Researchers to gauge the costs of living in remote areas
Talking to people on the streets of Lerwick, the capital of Shetland, there's pretty much unanimous agreement. Living in the islands costs more than living down south - on the Scottish mainland.
The list is almost predictable.
"The cost of petrol is extortionate", one woman tells me, "since we've got the oil terminal on our doorstep (at Sullom Voe)."
One man tells me that "buying fresh goods is much, much cheaper down in the mainland."
That thought is echoed by a woman who complains that almost all fruit and veg has to be shipped over, so it's "very difficult to get quality stuff, and get it into the rural parts".
And there's a sense, too, that households here have to spend money in different ways from families in Scotland's cities, or bigger towns.
Having two cars isn't a luxury. And transport costs figure largely in household budgets.
"For somebody living, for example, in Whalsay or Northmavine (in the north of Shetland)" one man explains, "it's quite a lot of their weekly wage to get to Lerwick if you're commuting. It's completely different from living in Aberdeen, or even Inverness."
And that's exactly the point of the new research, which has been commissioned by Highlands and Islands Enterprise (HIE).
How different are spending patterns? And what are the extra costs? Exactly how much money do you have to have, in fact, to live a decent standard of living in Scotland's remotest rural communities?

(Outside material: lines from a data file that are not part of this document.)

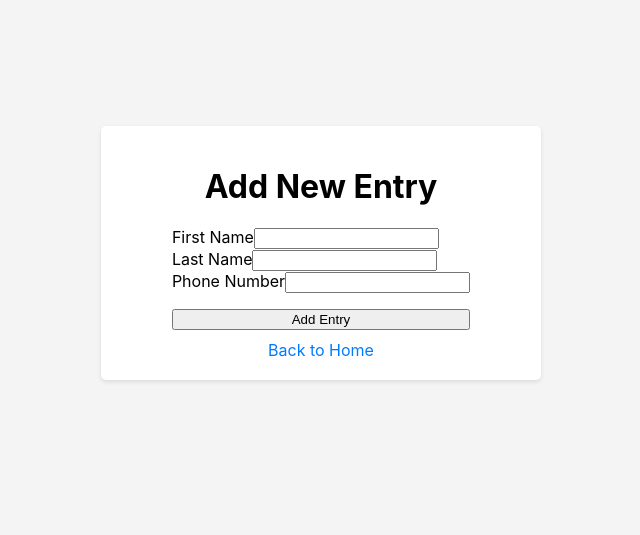
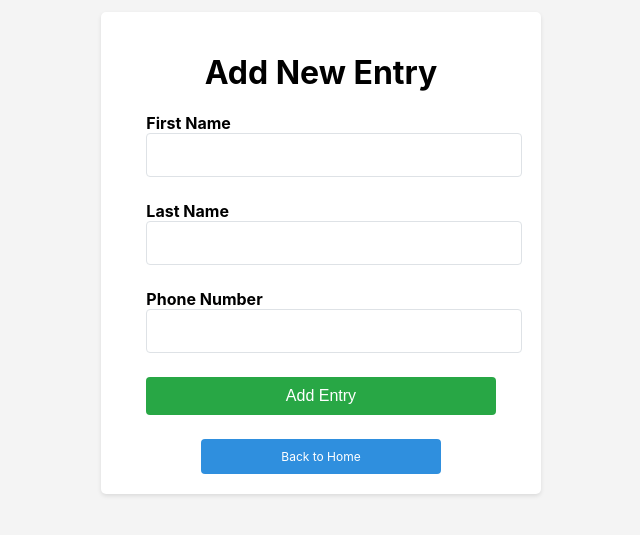
Before and after one commit to detelinap/Phone-Book, a React (Create React App) app in the folder frontend/: page /add in a window 1280 px wide. Shown: the part 147-682 px from the top of the page, without its empty margins (319-959 px from the left). Built offline with nearby package versions, Linux system fonts and the light colour scheme; no server answers.

Commit message:
update AddNewEntryPage styling

```diff
--- a/frontend/src/pages/AddNewEntryPage/AddNewEntryPage.module.css
+++ b/frontend/src/pages/AddNewEntryPage/AddNewEntryPage.module.css
@@ -41,10 +41,21 @@
   margin-top: 1rem;
 }
 
+
 .backLink {
-  display: block;
+  width: 50%;
+  margin-top: 1.5rem;
+  background-color: #2f8fde;
+  border: none;
+  padding: 10px 20px;
+  font-size: 12px;
+  border-radius: 4px;
+  color: white;
   text-align: center;
-  margin-top: 10px;
-  color: #007bff;
   text-decoration: none;
+  display: inline-block;
 }
+
+.backLink:hover {
+  background-color: #24679e;
+}
--- a/frontend/src/pages/AddNewEntryPage/AddNewEntryPage.tsx
+++ b/frontend/src/pages/AddNewEntryPage/AddNewEntryPage.tsx
@@ -1,52 +1,19 @@
-import React, { useState, ChangeEvent, FormEvent } from "react";
+import React from "react";
 import { Link, useNavigate } from "react-router-dom";
-import { phoneNumberRegex } from "../../utils/constants";
 import { addPhonebookEntry } from "../../api/ApiService";
-import { Form, Button, Container } from "react-bootstrap";
+import { Container } from "react-bootstrap";
 import styles from "./AddNewEntryPage.module.css";
-
+import EntryForm from "../../components/EntryForm/EntryForm";
 const AddNewEntryPage: React.FC = () => {
-  const [firstName, setFirstName] = useState("");
-  const [lastName, setLastName] = useState("");
-  const [phoneNumber, setPhoneNumber] = useState("");
-  const [phoneNumberError, setPhoneNumberError] = useState("");
-
   const navigate = useNavigate();
 
-  const handleFirstNameChange = (event: ChangeEvent<HTMLInputElement>) => {
-    setFirstName(event.target.value);
-  };
-
-  const handleLastNameChange = (event: ChangeEvent<HTMLInputElement>) => {
-    setLastName(event.target.value);
-  };
-
-  const handlePhoneNumberChange = (event: ChangeEvent<HTMLInputElement>) => {
-    const newPhoneNumber = event.target.value;
-    setPhoneNumber(newPhoneNumber);
-
-    if (!phoneNumberRegex.test(newPhoneNumber)) {
-      setPhoneNumberError("Invalid phone number format");
-    } else {
-      setPhoneNumberError("");
-    }
-  };
-
-  const handleSubmit = async (event: FormEvent<HTMLFormElement>) => {
-    event.preventDefault();
-
-    if (phoneNumberError) {
-      return;
-    }
-
-    const newEntry = {
-      firstName,
-      lastName,
-      phoneNumber,
-    };
-
+  const handleSubmit = async (data: {
+    firstName: string;
+    lastName: string;
+    phoneNumber: string;
+  }) => {
     try {
-      await addPhonebookEntry(newEntry);
+      await addPhonebookEntry(data);
       navigate("/");
     } catch (error) {
       console.error("Error adding new entry:", error);
@@ -57,41 +24,7 @@ const AddNewEntryPage: React.FC = () => {
     <Container className={styles.container}>
       <div className={styles.formWrapper}>
         <h1>Add New Entry</h1>
-        <Form onSubmit={handleSubmit}>
-          <Form.Group>
-            <Form.Label>First Name</Form.Label>
-            <Form.Control
-              type="text"
-              value={firstName}
-              onChange={handleFirstNameChange}
-              required
-            />
-          </Form.Group>
-          <Form.Group>
-            <Form.Label>Last Name</Form.Label>
-            <Form.Control
-              type="text"
-              value={lastName}
-              onChange={handleLastNameChange}
-              required
-            />
-          </Form.Group>
-          <Form.Group>
-            <Form.Label>Phone Number</Form.Label>
-            <Form.Control
-              type="text"
-              value={phoneNumber}
-              onChange={handlePhoneNumberChange}
-              required
-            />
-            {phoneNumberError && (
-              <div className="error-message">{phoneNumberError}</div>
-            )}
-          </Form.Group>
-          <Button variant="primary" type="submit" className={styles.addButton}>
-            Add Entry
-          </Button>
-        </Form>
+        <EntryForm onSubmit={handleSubmit} buttonText="Add Entry" />
         <Link className={styles.backLink} to="/">
           Back to Home
         </Link>
```
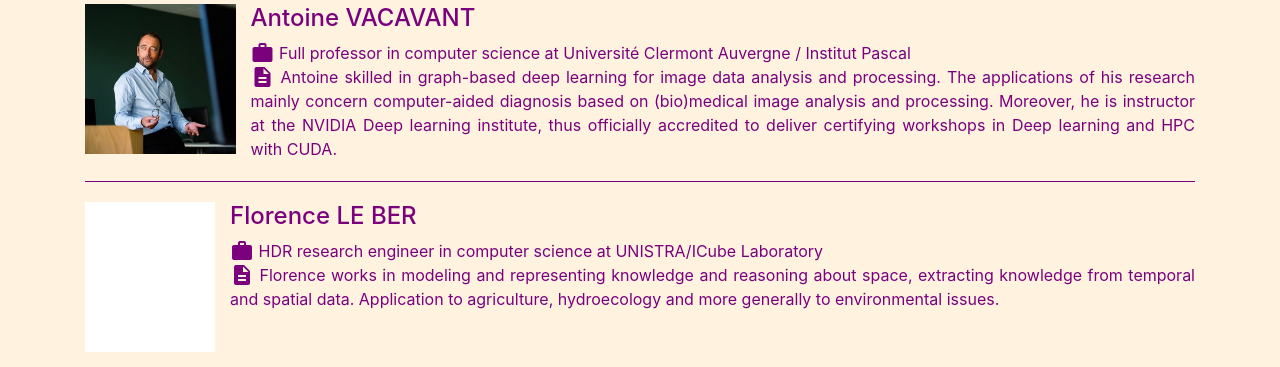
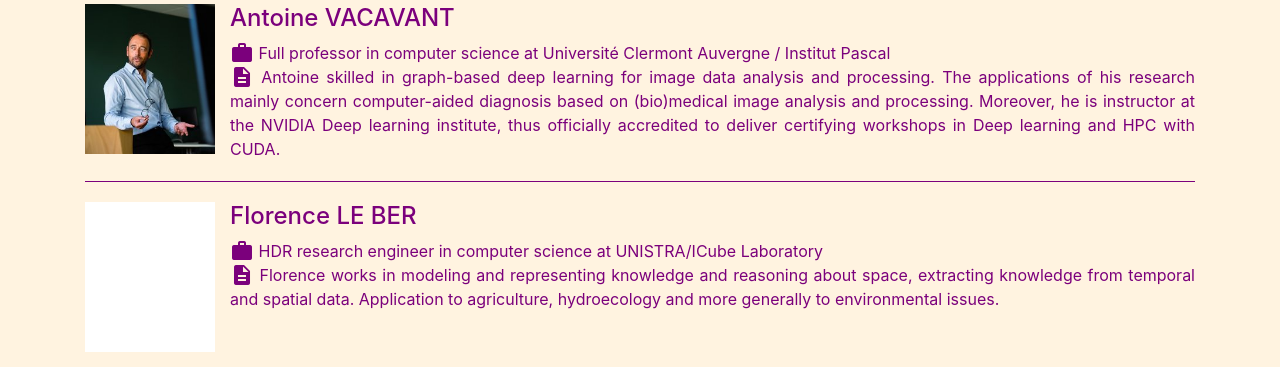
Before and after one commit to AurelieLeborgne/webpage_MoS-T, a plain HTML site: page index.html in a window 1280 px wide. Shown: the part 1845-2212 px from the top of the page. Drawn offline with nearby package versions, Linux system fonts and the light colour scheme.

Commit message:
redimensionnment images

```diff
--- a/css/style.css
+++ b/css/style.css
@@ -315,8 +315,15 @@ header h2 strong{
 /* Consortium */
 
 #consortium ul li img{
+    width: 100%;
+    height: 100%;
+    object-fit: cover;
+    padding-left: 0.9375rem;
+}
+
+.contImg{
     max-height: 150px;
-    padding-left: 0.9375rem;
+    max-width: 130px;
 }
 
 #consortium .media-body{
```
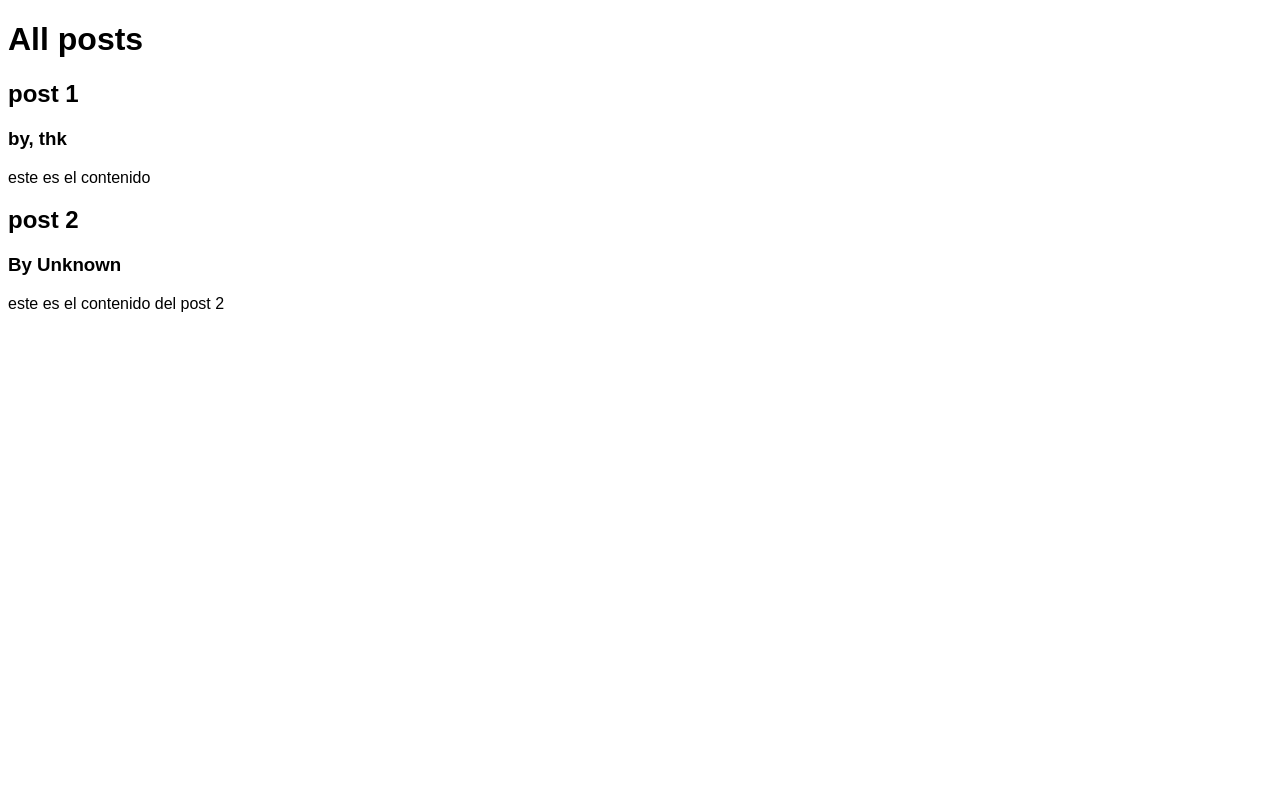
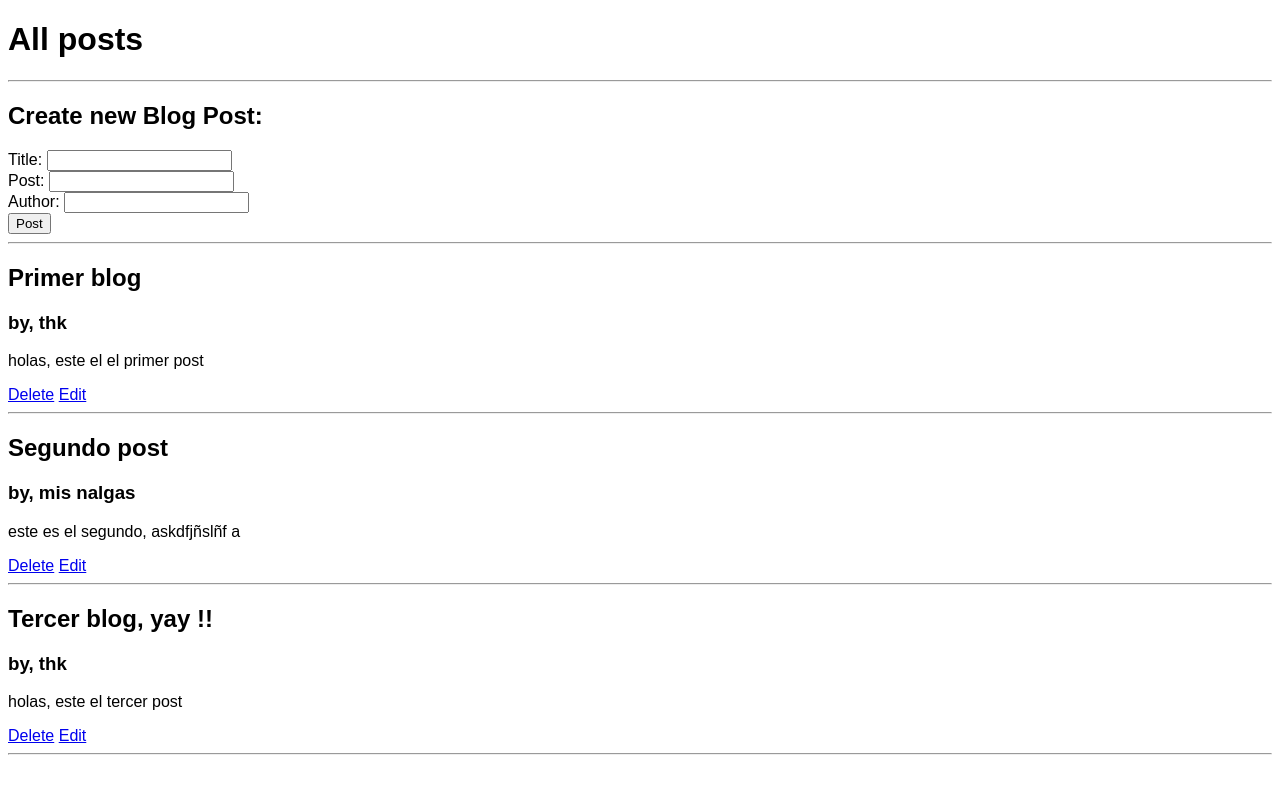
Before and after one commit to tenhitokiri/flask-app-pp, a Flask app: page /posts in a window 1280 px wide. Run offline with Flask 2, Linux system fonts and the light colour scheme; data comes from the database, SQL or seed files in the repository; both versions use the stored data as it was after the commit.

Commit message:
funcionalidad finalizada, falta mejoras visuales

```diff
--- a/app.py
+++ b/app.py
@@ -1,4 +1,4 @@
-from flask import Flask, render_template
+from flask import Flask, render_template, request, redirect
 from flask_sqlalchemy import SQLAlchemy
 from datetime import datetime
 app = Flask(__name__)
@@ -20,32 +20,46 @@ class BlogPost(db.Model):
         return 'Blog post: ' + str(self.id)
 
 
-all_posts = [
-    {
-        'title': 'post 1',
-        'content': 'este es el contenido',
-        'author': 'thk'
-    },
-    {
-        'title': 'post 2',
-        'content': 'este es el contenido del post 2'
-    }
-]
-
-
 @app.route('/')
 def index():
     return render_template('index.html')
 
 
-@app.route('/posts')
+@app.route('/posts', methods=['GET', 'POST'])
 def posts():
-    return render_template('posts.html', posts=all_posts)
+    if request.method == 'POST':
+        post_title = request.form['title']
+        post_content = request.form['content']
+        post_author = request.form['author']
+        new_post = BlogPost(
+            title=post_title, content=post_content, author=post_author)
+        db.session.add(new_post)
+        db.session.commit()
+        return redirect('/posts')
+    else:
+        all_posts = BlogPost.query.order_by(BlogPost.date_posted).all()
+        return render_template('posts.html', posts=all_posts)
 
 
-@app.route('/strings/<string:name>')
-def hello(name):
-    return "Hello," + name
+@app.route('/posts/delete/<int:id>')
+def delete(id):
+    post_id = BlogPost.query.get_or_404(id)
+    db.session.delete(post_id)
+    db.session.commit()
+    return redirect('/posts')
+
+
+@app.route('/posts/edit/<int:id>', methods=['GET', 'POST'])
+def edit(id):
+    post = BlogPost.query.get_or_404(id)
+    if request.method == 'POST':
+        post.title = request.form['title']
+        post.content = request.form['content']
+        post.author = request.form['author']
+        db.session.commit()
+        return redirect('/posts')
+    else:
+        return render_template('edit.html', post=post)
 
 
 @app.route('/onlyget', methods=['POST'])
--- a/templates/posts.html
+++ b/templates/posts.html
@@ -4,8 +4,22 @@
 <title>Posts </title>
 {% endblock %}
 
+
 {% block body %}
 <h1>All posts</h1>
+<hr>
+<h2>Create new Blog Post:</h2>
+<form action="/posts" method="post">
+    Title: <input type="text" name="title" id="title">
+    <br>
+    Post: <input type="text" name="content" id="content">
+    <br>
+    Author: <input type="text" name="author" id="author">
+    <br>
+    <input type="submit" value="Post">
+</form>
+
+<hr>
 
 {% for post in posts %}
 <h2>{{ post.title }}</h2>
@@ -15,6 +29,9 @@
 <h3>By Unknown</h3>
 {% endif %}
 <p>{{ post.content}}</p>
+<a href="/posts/delete/{{ post.id }}">Delete</a>
+<a href="/posts/edit/{{ post.id }}">Edit</a>
+<hr>
 
 {% endfor %}
 
```
Also changed, not shown: templates/edit.html (added, +23 -0 lines), posts.db, 1 other file.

Alastair Nicolson, Head of Planning and Partnerships at HIE, told me the aim of the research is to move "from anecdotes to evidence".
He added: "Once you can see what things are more expensive, and how much more expensive they are than the average, that's when you're in a position to develop - or tweak - policies to address some of those challenges.
"And when you've got an evidence base you can inform policies such as housing policy, transport policy, economic development policy, to make sure that they properly meet the needs of the people in the different types of communities that we serve across Scotland. And across the Highlands and islands in particular."
Part of the research will be led by Donald Hirsch, from the Centre for Research in Social Policy at Loughborough University.
He told BBC Radio Shetland: "Government and others are taking decisions about benefit levels, or about supporting people and supporting communities."
"(But) up until recently they really didn't have any idea what sort of income people would need as a minimum. It was very arbitrary, how you could set things like wages, or benefit levels."
'Make life acceptable'
He says that's what's prompted the investigation. To find out "what a minimum would be, in remote parts of rural Scotland".
The Centre, known as Crisp, has already conducted similar studies in urban and rural England. But the costs and needs of people in the Highlands and islands may well be very different.
"Let's be clear here", Donald Hirsch insists, "we're not just talking about the basics of life like food, and clothing and shelter. Those, of course, are absolutely essential for everyone."
"But we're also talking about the other things that make life acceptable. A certain amount of social participation, in order to not just survive but actually to live properly."
"And people won't have the same expectations if you live in London, or Lerwick, or a very remote island in Shetland."
The details of exactly who will be asked to take part in the research and how it will be conducted are yet to be finalised. But researchers will have what they call "very intense" conversations with people to establish what are acceptable minimum standards for people at different stages of life in their communities.
In a way what the research is trying to weigh up is best summarised by two comments people made to me, back out on Commercial Street in Lerwick.
One man said: "The cost of living on the islands here is much, much higher. But if you want to live in the islands, you have to pay that cost."
But another pointed out: "To buy the same things, you definitely need more money (than in mainland Scotland). But we have a very good standard of living here. There's more to the standard of living than the things you can buy with money."
The research findings are due to be published next year.